JT: The internet and technology has created a vast number of neologisms. Are you in favour of experimenting with these new words in poetry? Or is that something only a n00b would do?
KP: I would never rule any words out! But as usual, context is hugely important. The vocabulary needs to make sense within the world and logic of the poem.
JT: Can you tell us a little more about Oulipian writing? And who are some of your favourite poets and poems we should be looking out for?
KP: OULIPO stands for Ouvroir de Litterature Potentielle (or workshop of potential literature). It was a movement founded in 1960 by a mathematician, Francois de Lionnais, and a writer, Raymond Queneau. They aimed to create new literature using predetermined formulas and procedures to choose and arrange the words. One of the most famous of these procedures is N+7, where you take a poem or text that already exists and substitute every noun for the noun listed seven nouns further on in the dictionary. You can have a go at this using The N+7 Machine here: http://www.spoonbill.org/n+7/.
Haryette Mullen’s Sleeping With the Dictionary and Christian Bok’s Eunoia both use Oulipan constraints. I’m also really interested in the work of Jackson MacLow, who uses lots of procedures in his poetry, some of them dictionary-related. Whether or not you like the idea of giving up the composition of your poem to the relative randomness of a predetermined constraint, I think this sort of writing can encourage us to think about how language functions, and can also help to generate some really surreal, strange new ideas and new work.
JT: We hear you’ve just finished your PhD. Congratulations! Can you tell us a little about it? (Or do you never want to think of it again?)
KP: Thanks very much! I’ve passed the viva now but I still have some (minor) corrections to write. My PhD is a critical and creative writing PhD on the multi-voice poetic radio play. I’ve developed a model of the multi-voice poetic radio play as a distinct sub-genre that functions differently to prose drama, or to single voice radio poetry. Some key influences I’ve written about are the oral epic (the Odyssey in particular), a mythic trope known as nekuian katabasis – in which the hero consults their dead ancestors, and the radio feature, which developed out of radio news and documentary and was initially particularly concerned with representing the voices and experiences of the listeners.
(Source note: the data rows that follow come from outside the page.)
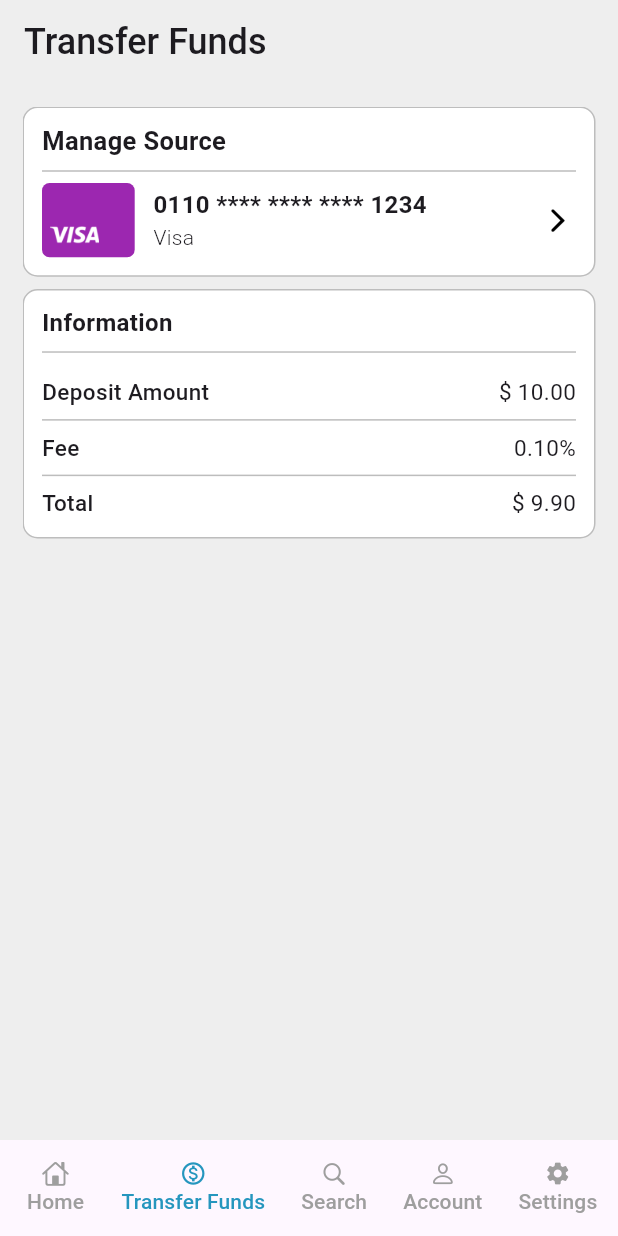
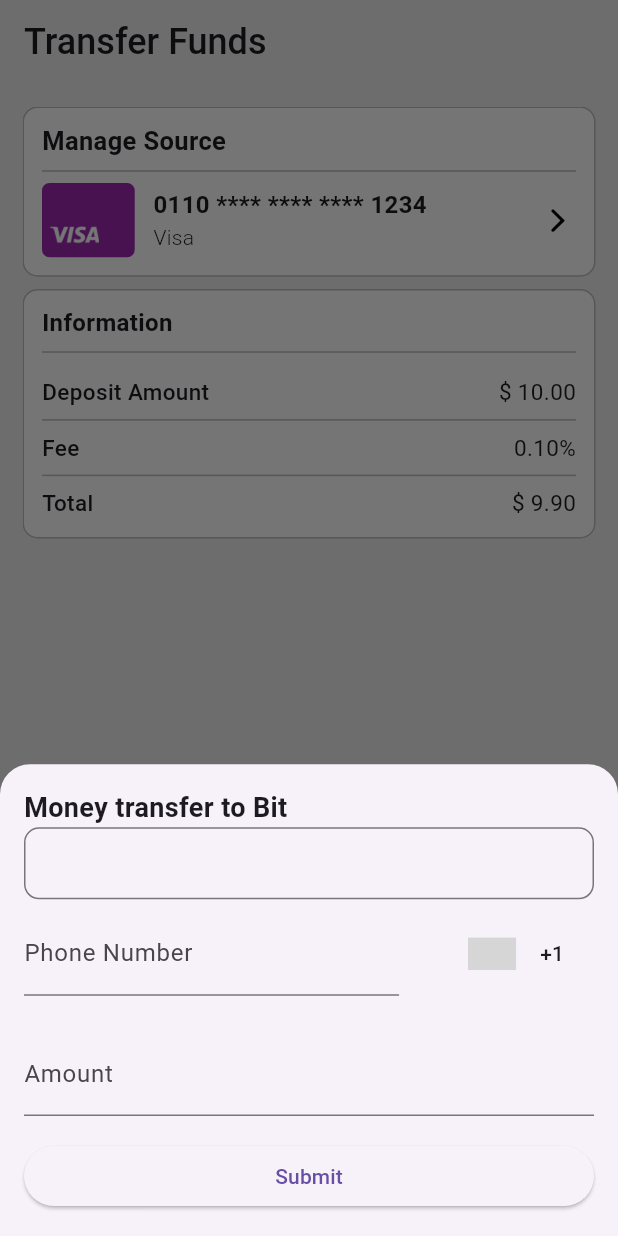
Before and after one commit to Ashisoma/yala, a Flutter app: the TransferFunds screen opened directly, item 2 of the bottom bar chosen, on a phone screen of 412 x 824 dp. Run offline on Flutter 3.47's test engine with Material 3 defaults, Android fonts, the phone set to English and light mode, and no system bars; drawn by our look-alikes of country_code_picker; our stand-ins replace flutter_otp_text_field, get; grey boxes are pictures that could not be loaded.

Commit message:
ui: showing

```diff
--- a/lib/auth/otp_screen.dart
+++ b/lib/auth/otp_screen.dart
@@ -112,7 +112,7 @@ class _OtpScreenState extends State<OtpScreen> {
                 child: Container(
                   height: MediaQuery.of(context).size.height * 0.06,
                   decoration: BoxDecoration(
-                    borderRadius: BorderRadius.circular(20),
+                    borderRadius: BorderRadius.circular(10),
                     color: MyColors.logoClr,
                   ),
                   child: const Center(
--- a/lib/main.dart
+++ b/lib/main.dart
@@ -1,6 +1,7 @@
 import 'package:flutter/material.dart';
 import 'package:get/get.dart';
 import 'package:yala/auth/login_screen.dart';
+import 'package:yala/screens/setting_screen.dart';
 
 void main() {
   runApp(const MyApp());
--- a/lib/screens/home_screen.dart
+++ b/lib/screens/home_screen.dart
@@ -109,7 +109,7 @@ class _HomeScreenState extends State<HomeScreen> {
           itemBuilder: (ctx, index) {
             return ListTile(
               leading: const CircleAvatar(
-                // backgroundColor: Colors.white,
+                backgroundColor: Colors.white,
                 backgroundImage: AssetImage(
                   'images/icon.png',
                 ),
--- a/lib/widgets/custom_widgets.dart
+++ b/lib/widgets/custom_widgets.dart
@@ -1,3 +1,4 @@
+import 'package:country_code_picker/country_code_picker.dart';
 import 'package:flutter/cupertino.dart';
 import 'package:flutter/material.dart';
 import 'package:yala/screens/setting_screen.dart';
@@ -14,7 +15,6 @@ class MyWidgets {
       margin: const EdgeInsets.all(5.0),
       child: Row(
         mainAxisAlignment: MainAxisAlignment.spaceEvenly,
-        // ignore: prefer_const_literals_to_create_immutables
         children: [
           TextButton(
             onPressed: () {
@@ -52,42 +52,42 @@ class MyWidgets {
               ],
             ),
           ),
-          TextButton(
-            onPressed: () {
-              Navigator.push(
-                context,
-                MaterialPageRoute(builder: (context) => const TransferFunds()),
-              );
-            },
-            child: Column(
-              mainAxisSize: MainAxisSize.min,
-              mainAxisAlignment: MainAxisAlignment.center,
-              children: [
-                Icon(
-                  Icons.monetization_on_outlined,
-                  color: contextIndex == 2
-                      ? MyColors.logoClr
-                      : contextIndex == 21 ||
-                              contextIndex == 3 ||
-                              contextIndex == 4
-                          ? Colors.grey
-                          : Colors.grey,
-                ),
-                Text(
-                  'Transfer Funds',
-                  style: TextStyle(
-                    color: contextIndex == 2
-                        ? MyColors.logoClr
-                        : contextIndex == 1 ||
-                                contextIndex == 3 ||
-                                contextIndex == 4
-                            ? Colors.grey
-                            : Colors.grey,
-                  ),
-                ),
-              ],
-            ),
-          ),
+          // TextButton(
+          //   onPressed: () {
+          //     Navigator.push(
+          //       context,
+          //       MaterialPageRoute(builder: (context) => const TransferFunds()),
+          //     );
+          //   },
+          //   child: Column(
+          //     mainAxisSize: MainAxisSize.min,
+          //     mainAxisAlignment: MainAxisAlignment.center,
+          //     children: [
+          //       Icon(
+          //         Icons.monetization_on_outlined,
+          //         color: contextIndex == 2
+          //             ? MyColors.logoClr
+          //             : contextIndex == 21 ||
+          //                     contextIndex == 3 ||
+          //                     contextIndex == 4
+          //                 ? Colors.grey
+          //                 : Colors.grey,
+          //       ),
+          //       Text(
+          //         'Transfer Funds',
+          //         style: TextStyle(
+          //           color: contextIndex == 2
+          //               ? MyColors.logoClr
+          //               : contextIndex == 1 ||
+          //                       contextIndex == 3 ||
+          //                       contextIndex == 4
+          //                   ? Colors.grey
+          //                   : Colors.grey,
+          //         ),
+          //       ),
+          //     ],
+          //   ),
+          // ),
           TextButton(
             onPressed: () {
               showModalBottomSheet(
@@ -108,7 +108,7 @@ class MyWidgets {
               mainAxisAlignment: MainAxisAlignment.center,
               children: [
                 Icon(
-                  CupertinoIcons.search,
+                  CupertinoIcons.money_dollar_circle,
                   color: contextIndex == 3
                       ? MyColors.logoClr
                       : contextIndex == 2 ||
@@ -118,7 +118,7 @@ class MyWidgets {
                           : Colors.grey,
                 ),
                 Text(
-                  'Search',
+                  'Transact',
                   style: TextStyle(
                     color: contextIndex == 3
                         ? MyColors.logoClr
@@ -210,11 +210,21 @@ class MyWidgets {
   }
 }
 
-class TransactionForm extends StatelessWidget {
+class TransactionForm extends StatefulWidget {
   const TransactionForm({super.key});
 
   @override
+  State<TransactionForm> createState() => _TransactionFormState();
+
+}
+
+class _TransactionFormState extends State<TransactionForm> {
+    String _selectedCountryCode = '+1'; // Default country code
+
+
+  @override
   Widget build(BuildContext context) {
+
     return Padding(
       padding: const EdgeInsets.all(16.0),
       child: Column(
@@ -224,6 +234,52 @@ class TransactionForm extends StatelessWidget {
           const Text(
             'Money transfer to Bit',
             style: TextStyle(fontSize: 18, fontWeight: FontWeight.bold),
+          ),
+          TextFormField(
+            // controller: emailCtrler,
+            decoration: InputDecoration(
+              hintText: "",
+              isDense: true,
+              border: OutlineInputBorder(
+                borderRadius: BorderRadius.circular(10.0),
+              ),
+              // labelText: 'Password',
+            ),
+          ),
+          SizedBox(
+            height: MediaQuery.of(context).size.height * 0.01,
+          ),
+          SizedBox(
+            width: 200,
+            child: Row(
+              mainAxisSize: MainAxisSize.max,
+              children: [
+                 Expanded(
+            child: TextFormField(
+              // controller: _textFieldController,
+              decoration: const InputDecoration(
+                labelText: 'Phone Number',
+              ),
+            ),
+          ),
+          const SizedBox(width: 10), // Add some spacing between the TextFormField and CountryCodePicker
+          CountryCodePicker(
+            onChanged: (CountryCode code) {
+              setState(() {
+                _selectedCountryCode = code.toString();
+              });
+            },
+            initialSelection: 'US', // Set the initial country selection
+            favorite: ['+1'], // Optionally, set your favorite countries
+            showCountryOnly: false,
+            showOnlyCountryWhenClosed: false,
+            alignLeft: false,
+          ),
+              ],
+            ),
+          ),
+          SizedBox(
+            height: MediaQuery.of(context).size.height * 0.01,
           ),
           const SizedBox(height: 16),
           // Add your form widgets here
--- a/pubspec.yaml
+++ b/pubspec.yaml
@@ -38,6 +38,7 @@ dependencies:
   flutter_native_splash: ^2.3.7
   get: any
   flutter_otp_text_field: ^1.1.0+2
+  country_code_picker: ^3.0.0
 
 
 
```
Also changed, not shown: lib/screens/setting_screen.dart (+101 -0 lines), images/avatar.png (added), pubspec.lock.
The plays I studied are all interested in how communities are constructed and maintained through language. I also wrote my own radio play script, in which one of the characters is a dictionary.
JT: Your debut collection was published in 2011. Have you come out of the PhD with lots of creative work for a new book?
KP: I was writing a radio play script rather than a poetry collection, so I’ m hoping that the play will be produced at some point. I was studying part-time for my PhD and I’ve managed to find some time in between working and studying to write individual poems too. I’m going to include some reworked excerpts from the play script in the new collection, which is due to be published in 2018. There are also a few dictionary poems, and quite a few poems that focus on voice and voices. The PhD has been a really useful way of thinking about what it is I’m trying to do more generally in my poetry, as well as exploring radio poetry.
Kate Potts is a London-based poet and lecturer. Her pamphlet Whichever Music (tall-lighthouse, 2008) was a PBS Choice and was shortlisted for a Michael Marks Award. Her first full-length collection is Pure Hustle (Bloodaxe, 2011). Kate teaches for Oxford University, Royal Holloway and The Poetry School.
For more information and to book on to New Definitions and Neologisms: The Poetry of Dictionaries visit the course page